Reading Steadman’s memoir is like hearing an alternate take of a classic rock song. It has all of the essential elements, yet it’s unfamiliar. Steadman’s version of the Derby story is more straight-forward, and his accounts of their other adventures covering the America’s Cup or the political conventions are lucid, alternate histories.

Steadman’s book is much more insightful that many of the things written about Thompson – many of which turn into rambling accounts of Amazing Drug Tales. Thompson’s appetite for altered living is perhaps as celebrated as his writing. The Joke’s Over gives insight to how he worked, not just how he played.

Hunter S. Thompson with Steadman, near the end

In the process of writing the book, Steadman turned over their 35-year friendship in his hands and studied it. Sometimes, he didn’t like what he found. “When I began this book,” he says at midpoint, “I thought it was going to be a journey of pleasure and warm memories, but as I write I feel more of the icy winds of rejection that were probably there from the beginning.” Steadman had a successful career away from Thompson and had done books on God and Leonardo da Vinci and illustrated a new edition of Alice in Wonderland. Thompson comes off as utterly bored with Steadman’s other life. Theirs was an often lopsided friendship.
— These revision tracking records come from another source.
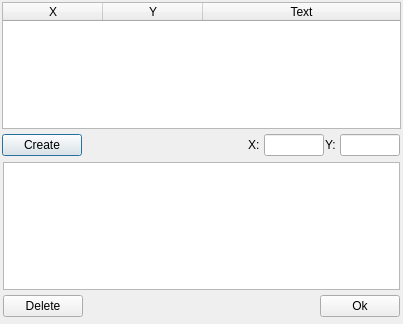
First picture: the form in EditSignsDialog.ui, repository lukegrahamSydney/TilesEditor, before the edit.
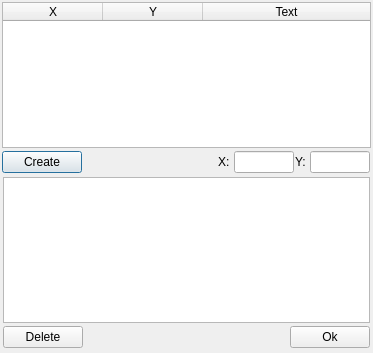
Second picture: the form after the edit.

Diff of the .ui file:
```diff
--- a/EditSignsDialog.ui
+++ b/EditSignsDialog.ui
@@ -6,8 +6,8 @@
    <rect>
     <x>0</x>
     <y>0</y>
-    <width>403</width>
-    <height>324</height>
+    <width>373</width>
+    <height>353</height>
    </rect>
   </property>
   <property name="windowTitle">
@@ -31,6 +31,12 @@
    </property>
    <item>
     <widget class="QTableWidget" name="signsTable">
+     <property name="sizePolicy">
+      <sizepolicy hsizetype="Preferred" vsizetype="Preferred">
+       <horstretch>0</horstretch>
+       <verstretch>0</verstretch>
+      </sizepolicy>
+     </property>
      <property name="editTriggers">
       <set>QAbstractItemView::NoEditTriggers</set>
      </property>
@@ -68,10 +74,16 @@
    </item>
    <item>
     <widget class="QWidget" name="widget" native="true">
+     <property name="sizePolicy">
+      <sizepolicy hsizetype="Preferred" vsizetype="Fixed">
+       <horstretch>0</horstretch>
+       <verstretch>0</verstretch>
+      </sizepolicy>
+     </property>
      <property name="minimumSize">
       <size>
        <width>0</width>
-       <height>30</height>
+       <height>0</height>
       </size>
      </property>
      <layout class="QHBoxLayout" name="horizontalLayout_2">
@@ -79,13 +91,13 @@
        <number>0</number>
       </property>
       <property name="topMargin">
-       <number>0</number>
+       <number>2</number>
       </property>
       <property name="rightMargin">
        <number>0</number>
       </property>
       <property name="bottomMargin">
-       <number>0</number>
+       <number>2</number>
       </property>
       <item>
        <widget class="QPushButton" name="createButton">
@@ -109,9 +121,15 @@
       </item>
       <item>
        <widget class="QWidget" name="widget_4" native="true">
+        <property name="sizePolicy">
+         <sizepolicy hsizetype="Fixed" vsizetype="Preferred">
+          <horstretch>0</horstretch>
+          <verstretch>0</verstretch>
+         </sizepolicy>
+        </property>
         <property name="minimumSize">
          <size>
-          <width>250</width>
+          <width>0</width>
           <height>0</height>
          </size>
         </property>
@@ -131,19 +149,6 @@
          <property name="bottomMargin">
           <number>0</number>
          </property>
-         <item>
-          <spacer name="horizontalSpacer_2">
-           <property name="orientation">
-            <enum>Qt::Horizontal</enum>
-           </property>
-           <property name="sizeHint" stdset="0">
-            <size>
-             <width>40</width>
-             <height>20</height>
-            </size>
-           </property>
-          </spacer>
-         </item>
          <item>
           <widget class="QLabel" name="label">
            <property name="text">
@@ -213,6 +218,12 @@
       </property>
       <item>
        <widget class="QPlainTextEdit" name="signtext">
+        <property name="sizePolicy">
+         <sizepolicy hsizetype="Preferred" vsizetype="Preferred">
+          <horstretch>0</horstretch>
+          <verstretch>0</verstretch>
+         </sizepolicy>
+        </property>
         <property name="font">
          <font>
           <pointsize>16</pointsize>
@@ -225,10 +236,16 @@
       </item>
       <item>
        <widget class="QWidget" name="widget_3" native="true">
+        <property name="sizePolicy">
+         <sizepolicy hsizetype="Preferred" vsizetype="Fixed">
+          <horstretch>0</horstretch>
+          <verstretch>0</verstretch>
+         </sizepolicy>
+        </property>
         <property name="minimumSize">
          <size>
           <width>0</width>
-          <height>30</height>
+          <height>0</height>
          </size>
         </property>
         <layout class="QHBoxLayout" name="horizontalLayout">
@@ -236,13 +253,13 @@
           <number>0</number>
          </property>
          <property name="topMargin">
-          <number>0</number>
+          <number>2</number>
          </property>
          <property name="rightMargin">
           <number>0</number>
          </property>
          <property name="bottomMargin">
-          <number>0</number>
+          <number>2</number>
          </property>
          <item>
           <widget class="QPushButton" name="deleteButton">
```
But Steadman still loves his friend and his account of their partnership opens a door to a part of Thompson he rarely showed in his own writing.

“Don’t write, Ralph,” Thompson once told Steadman, “You’ll bring shame on your family.” On that point, at least, Thompson was wrong.